Front-end code change data:
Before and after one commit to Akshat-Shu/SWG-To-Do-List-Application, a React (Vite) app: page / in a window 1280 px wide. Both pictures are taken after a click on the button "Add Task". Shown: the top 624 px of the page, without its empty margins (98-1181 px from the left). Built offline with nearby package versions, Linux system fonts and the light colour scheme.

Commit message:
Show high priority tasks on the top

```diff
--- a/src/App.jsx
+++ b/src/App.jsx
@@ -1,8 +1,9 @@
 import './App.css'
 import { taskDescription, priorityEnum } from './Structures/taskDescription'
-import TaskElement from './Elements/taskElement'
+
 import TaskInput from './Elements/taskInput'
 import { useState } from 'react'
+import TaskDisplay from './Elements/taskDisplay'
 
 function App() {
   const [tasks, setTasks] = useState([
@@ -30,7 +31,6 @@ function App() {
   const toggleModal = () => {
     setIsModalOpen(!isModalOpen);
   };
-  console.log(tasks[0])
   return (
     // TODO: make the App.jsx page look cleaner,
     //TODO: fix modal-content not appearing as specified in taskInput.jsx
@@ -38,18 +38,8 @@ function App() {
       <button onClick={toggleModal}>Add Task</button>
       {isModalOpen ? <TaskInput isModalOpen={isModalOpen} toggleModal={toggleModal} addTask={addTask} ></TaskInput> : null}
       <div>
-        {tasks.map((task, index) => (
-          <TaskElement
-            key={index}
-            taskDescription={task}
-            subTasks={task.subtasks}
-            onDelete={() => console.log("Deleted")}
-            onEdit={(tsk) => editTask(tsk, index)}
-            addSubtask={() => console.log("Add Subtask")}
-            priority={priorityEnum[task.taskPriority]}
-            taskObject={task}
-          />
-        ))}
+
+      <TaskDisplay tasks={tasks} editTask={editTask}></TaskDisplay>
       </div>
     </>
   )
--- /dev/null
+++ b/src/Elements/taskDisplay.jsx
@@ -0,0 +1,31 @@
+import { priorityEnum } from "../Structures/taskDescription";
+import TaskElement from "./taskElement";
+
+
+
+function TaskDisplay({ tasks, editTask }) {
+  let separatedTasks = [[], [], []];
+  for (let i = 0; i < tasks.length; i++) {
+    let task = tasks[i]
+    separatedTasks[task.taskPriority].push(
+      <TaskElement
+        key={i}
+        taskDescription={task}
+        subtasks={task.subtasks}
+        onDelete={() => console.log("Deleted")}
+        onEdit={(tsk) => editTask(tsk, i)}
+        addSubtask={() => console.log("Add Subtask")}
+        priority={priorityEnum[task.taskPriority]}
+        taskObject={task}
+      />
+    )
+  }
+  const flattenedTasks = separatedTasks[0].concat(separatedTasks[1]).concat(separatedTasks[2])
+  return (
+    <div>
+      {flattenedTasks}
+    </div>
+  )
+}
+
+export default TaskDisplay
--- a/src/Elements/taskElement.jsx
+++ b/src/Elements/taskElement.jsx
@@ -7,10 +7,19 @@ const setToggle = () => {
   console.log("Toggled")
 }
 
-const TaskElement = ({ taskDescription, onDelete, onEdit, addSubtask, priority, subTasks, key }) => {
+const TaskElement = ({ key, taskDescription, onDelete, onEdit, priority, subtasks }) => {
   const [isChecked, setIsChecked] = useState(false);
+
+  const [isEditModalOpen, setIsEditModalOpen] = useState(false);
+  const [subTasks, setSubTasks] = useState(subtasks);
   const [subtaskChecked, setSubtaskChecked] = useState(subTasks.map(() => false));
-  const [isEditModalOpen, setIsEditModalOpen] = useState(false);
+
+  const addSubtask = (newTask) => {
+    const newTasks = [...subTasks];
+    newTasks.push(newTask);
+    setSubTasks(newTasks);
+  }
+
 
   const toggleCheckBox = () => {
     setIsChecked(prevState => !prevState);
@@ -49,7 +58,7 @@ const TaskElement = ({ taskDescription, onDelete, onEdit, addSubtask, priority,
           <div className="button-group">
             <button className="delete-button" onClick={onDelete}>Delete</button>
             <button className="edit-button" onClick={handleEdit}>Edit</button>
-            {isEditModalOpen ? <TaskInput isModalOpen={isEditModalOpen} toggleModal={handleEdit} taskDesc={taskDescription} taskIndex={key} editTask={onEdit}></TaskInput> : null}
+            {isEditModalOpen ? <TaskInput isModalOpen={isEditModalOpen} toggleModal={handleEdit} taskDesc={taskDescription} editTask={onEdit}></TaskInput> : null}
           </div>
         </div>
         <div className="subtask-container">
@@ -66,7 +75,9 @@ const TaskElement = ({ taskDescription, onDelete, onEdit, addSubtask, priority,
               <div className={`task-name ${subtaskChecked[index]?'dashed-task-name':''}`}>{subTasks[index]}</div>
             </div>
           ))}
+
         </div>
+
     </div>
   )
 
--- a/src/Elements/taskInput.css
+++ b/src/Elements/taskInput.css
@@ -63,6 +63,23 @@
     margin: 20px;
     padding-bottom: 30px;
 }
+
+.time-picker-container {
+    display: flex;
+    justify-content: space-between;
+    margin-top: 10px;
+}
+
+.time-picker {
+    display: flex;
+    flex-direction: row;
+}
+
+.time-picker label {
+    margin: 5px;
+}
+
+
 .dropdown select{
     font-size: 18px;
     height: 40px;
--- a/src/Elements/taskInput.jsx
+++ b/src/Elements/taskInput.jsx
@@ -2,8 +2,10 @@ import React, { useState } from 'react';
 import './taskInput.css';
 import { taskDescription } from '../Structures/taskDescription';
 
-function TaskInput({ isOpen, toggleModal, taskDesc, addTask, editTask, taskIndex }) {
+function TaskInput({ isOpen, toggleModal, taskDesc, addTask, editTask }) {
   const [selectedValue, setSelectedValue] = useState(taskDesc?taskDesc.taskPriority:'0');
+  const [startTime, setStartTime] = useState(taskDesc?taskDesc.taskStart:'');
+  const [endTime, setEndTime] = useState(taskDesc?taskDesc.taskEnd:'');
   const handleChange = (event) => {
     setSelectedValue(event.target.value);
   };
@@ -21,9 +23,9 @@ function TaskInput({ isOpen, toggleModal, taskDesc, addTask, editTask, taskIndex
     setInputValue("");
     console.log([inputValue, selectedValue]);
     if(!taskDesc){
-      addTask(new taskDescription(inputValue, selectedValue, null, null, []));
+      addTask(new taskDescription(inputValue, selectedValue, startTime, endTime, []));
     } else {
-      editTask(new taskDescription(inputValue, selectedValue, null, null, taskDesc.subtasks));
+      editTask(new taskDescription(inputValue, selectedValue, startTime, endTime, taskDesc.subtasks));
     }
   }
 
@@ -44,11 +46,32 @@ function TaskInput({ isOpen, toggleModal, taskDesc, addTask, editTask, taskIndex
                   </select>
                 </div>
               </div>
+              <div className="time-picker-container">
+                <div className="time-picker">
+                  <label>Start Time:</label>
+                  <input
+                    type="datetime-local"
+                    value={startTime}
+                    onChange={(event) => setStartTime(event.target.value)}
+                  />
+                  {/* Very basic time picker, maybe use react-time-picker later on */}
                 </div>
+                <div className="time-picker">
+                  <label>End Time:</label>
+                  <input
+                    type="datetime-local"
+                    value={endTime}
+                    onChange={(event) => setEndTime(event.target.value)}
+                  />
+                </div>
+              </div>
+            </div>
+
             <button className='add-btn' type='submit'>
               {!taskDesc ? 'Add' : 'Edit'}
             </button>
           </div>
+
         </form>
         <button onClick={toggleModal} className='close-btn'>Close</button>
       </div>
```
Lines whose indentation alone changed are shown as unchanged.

● Problem to solve:
Nothing is to be altered; retype each entry exactly.

● Exercise answer:
Before and after one commit to Akshat-Shu/SWG-To-Do-List-Application, a React (Vite) app: page / in a window 1280 px wide. Both pictures are taken after a click on the button "Add Task". Shown: the top 624 px of the page, without its empty margins (98-1181 px from the left). Built offline with nearby package versions, Linux system fonts and the light colour scheme.

Commit message:
Show high priority tasks on the top

```diff
--- a/src/App.jsx
+++ b/src/App.jsx
@@ -1,8 +1,9 @@
 import './App.css'
 import { taskDescription, priorityEnum } from './Structures/taskDescription'
-import TaskElement from './Elements/taskElement'
+
 import TaskInput from './Elements/taskInput'
 import { useState } from 'react'
+import TaskDisplay from './Elements/taskDisplay'
 
 function App() {
   const [tasks, setTasks] = useState([
@@ -30,7 +31,6 @@ function App() {
   const toggleModal = () => {
     setIsModalOpen(!isModalOpen);
   };
-  console.log(tasks[0])
   return (
     // TODO: make the App.jsx page look cleaner,
     //TODO: fix modal-content not appearing as specified in taskInput.jsx
@@ -38,18 +38,8 @@ function App() {
       <button onClick={toggleModal}>Add Task</button>
       {isModalOpen ? <TaskInput isModalOpen={isModalOpen} toggleModal={toggleModal} addTask={addTask} ></TaskInput> : null}
       <div>
-        {tasks.map((task, index) => (
-          <TaskElement
-            key={index}
-            taskDescription={task}
-            subTasks={task.subtasks}
-            onDelete={() => console.log("Deleted")}
-            onEdit={(tsk) => editTask(tsk, index)}
-            addSubtask={() => console.log("Add Subtask")}
-            priority={priorityEnum[task.taskPriority]}
-            taskObject={task}
-          />
-        ))}
+
+      <TaskDisplay tasks={tasks} editTask={editTask}></TaskDisplay>
       </div>
     </>
   )
--- /dev/null
+++ b/src/Elements/taskDisplay.jsx
@@ -0,0 +1,31 @@
+import { priorityEnum } from "../Structures/taskDescription";
+import TaskElement from "./taskElement";
+
+
+
+function TaskDisplay({ tasks, editTask }) {
+  let separatedTasks = [[], [], []];
+  for (let i = 0; i < tasks.length; i++) {
+    let task = tasks[i]
+    separatedTasks[task.taskPriority].push(
+      <TaskElement
+        key={i}
+        taskDescription={task}
+        subtasks={task.subtasks}
+        onDelete={() => console.log("Deleted")}
+        onEdit={(tsk) => editTask(tsk, i)}
+        addSubtask={() => console.log("Add Subtask")}
+        priority={priorityEnum[task.taskPriority]}
+        taskObject={task}
+      />
+    )
+  }
+  const flattenedTasks = separatedTasks[0].concat(separatedTasks[1]).concat(separatedTasks[2])
+  return (
+    <div>
+      {flattenedTasks}
+    </div>
+  )
+}
+
+export default TaskDisplay
--- a/src/Elements/taskElement.jsx
+++ b/src/Elements/taskElement.jsx
@@ -7,10 +7,19 @@ const setToggle = () => {
   console.log("Toggled")
 }
 
-const TaskElement = ({ taskDescription, onDelete, onEdit, addSubtask, priority, subTasks, key }) => {
+const TaskElement = ({ key, taskDescription, onDelete, onEdit, priority, subtasks }) => {
   const [isChecked, setIsChecked] = useState(false);
+
+  const [isEditModalOpen, setIsEditModalOpen] = useState(false);
+  const [subTasks, setSubTasks] = useState(subtasks);
   const [subtaskChecked, setSubtaskChecked] = useState(subTasks.map(() => false));
-  const [isEditModalOpen, setIsEditModalOpen] = useState(false);
+
+  const addSubtask = (newTask) => {
+    const newTasks = [...subTasks];
+    newTasks.push(newTask);
+    setSubTasks(newTasks);
+  }
+
 
   const toggleCheckBox = () => {
     setIsChecked(prevState => !prevState);
@@ -49,7 +58,7 @@ const TaskElement = ({ taskDescription, onDelete, onEdit, addSubtask, priority,
           <div className="button-group">
             <button className="delete-button" onClick={onDelete}>Delete</button>
             <button className="edit-button" onClick={handleEdit}>Edit</button>
-            {isEditModalOpen ? <TaskInput isModalOpen={isEditModalOpen} toggleModal={handleEdit} taskDesc={taskDescription} taskIndex={key} editTask={onEdit}></TaskInput> : null}
+            {isEditModalOpen ? <TaskInput isModalOpen={isEditModalOpen} toggleModal={handleEdit} taskDesc={taskDescription} editTask={onEdit}></TaskInput> : null}
           </div>
         </div>
         <div className="subtask-container">
@@ -66,7 +75,9 @@ const TaskElement = ({ taskDescription, onDelete, onEdit, addSubtask, priority,
               <div className={`task-name ${subtaskChecked[index]?'dashed-task-name':''}`}>{subTasks[index]}</div>
             </div>
           ))}
+
         </div>
+
     </div>
   )
 
--- a/src/Elements/taskInput.css
+++ b/src/Elements/taskInput.css
@@ -63,6 +63,23 @@
     margin: 20px;
     padding-bottom: 30px;
 }
+
+.time-picker-container {
+    display: flex;
+    justify-content: space-between;
+    margin-top: 10px;
+}
+
+.time-picker {
+    display: flex;
+    flex-direction: row;
+}
+
+.time-picker label {
+    margin: 5px;
+}
+
+
 .dropdown select{
     font-size: 18px;
     height: 40px;
--- a/src/Elements/taskInput.jsx
+++ b/src/Elements/taskInput.jsx
@@ -2,8 +2,10 @@ import React, { useState } from 'react';
 import './taskInput.css';
 import { taskDescription } from '../Structures/taskDescription';
 
-function TaskInput({ isOpen, toggleModal, taskDesc, addTask, editTask, taskIndex }) {
+function TaskInput({ isOpen, toggleModal, taskDesc, addTask, editTask }) {
   const [selectedValue, setSelectedValue] = useState(taskDesc?taskDesc.taskPriority:'0');
+  const [startTime, setStartTime] = useState(taskDesc?taskDesc.taskStart:'');
+  const [endTime, setEndTime] = useState(taskDesc?taskDesc.taskEnd:'');
   const handleChange = (event) => {
     setSelectedValue(event.target.value);
   };
@@ -21,9 +23,9 @@ function TaskInput({ isOpen, toggleModal, taskDesc, addTask, editTask, taskIndex
     setInputValue("");
     console.log([inputValue, selectedValue]);
     if(!taskDesc){
-      addTask(new taskDescription(inputValue, selectedValue, null, null, []));
+      addTask(new taskDescription(inputValue, selectedValue, startTime, endTime, []));
     } else {
-      editTask(new taskDescription(inputValue, selectedValue, null, null, taskDesc.subtasks));
+      editTask(new taskDescription(inputValue, selectedValue, startTime, endTime, taskDesc.subtasks));
     }
   }
 
@@ -44,11 +46,32 @@ function TaskInput({ isOpen, toggleModal, taskDesc, addTask, editTask, taskIndex
                   </select>
                 </div>
               </div>
+              <div className="time-picker-container">
+                <div className="time-picker">
+                  <label>Start Time:</label>
+                  <input
+                    type="datetime-local"
+                    value={startTime}
+                    onChange={(event) => setStartTime(event.target.value)}
+                  />
+                  {/* Very basic time picker, maybe use react-time-picker later on */}
                 </div>
+                <div className="time-picker">
+                  <label>End Time:</label>
+                  <input
+                    type="datetime-local"
+                    value={endTime}
+                    onChange={(event) => setEndTime(event.target.value)}
+                  />
+                </div>
+              </div>
+            </div>
+
             <button className='add-btn' type='submit'>
               {!taskDesc ? 'Add' : 'Edit'}
             </button>
           </div>
+
         </form>
         <button onClick={toggleModal} className='close-btn'>Close</button>
       </div>
```
Lines whose indentation alone changed are shown as unchanged.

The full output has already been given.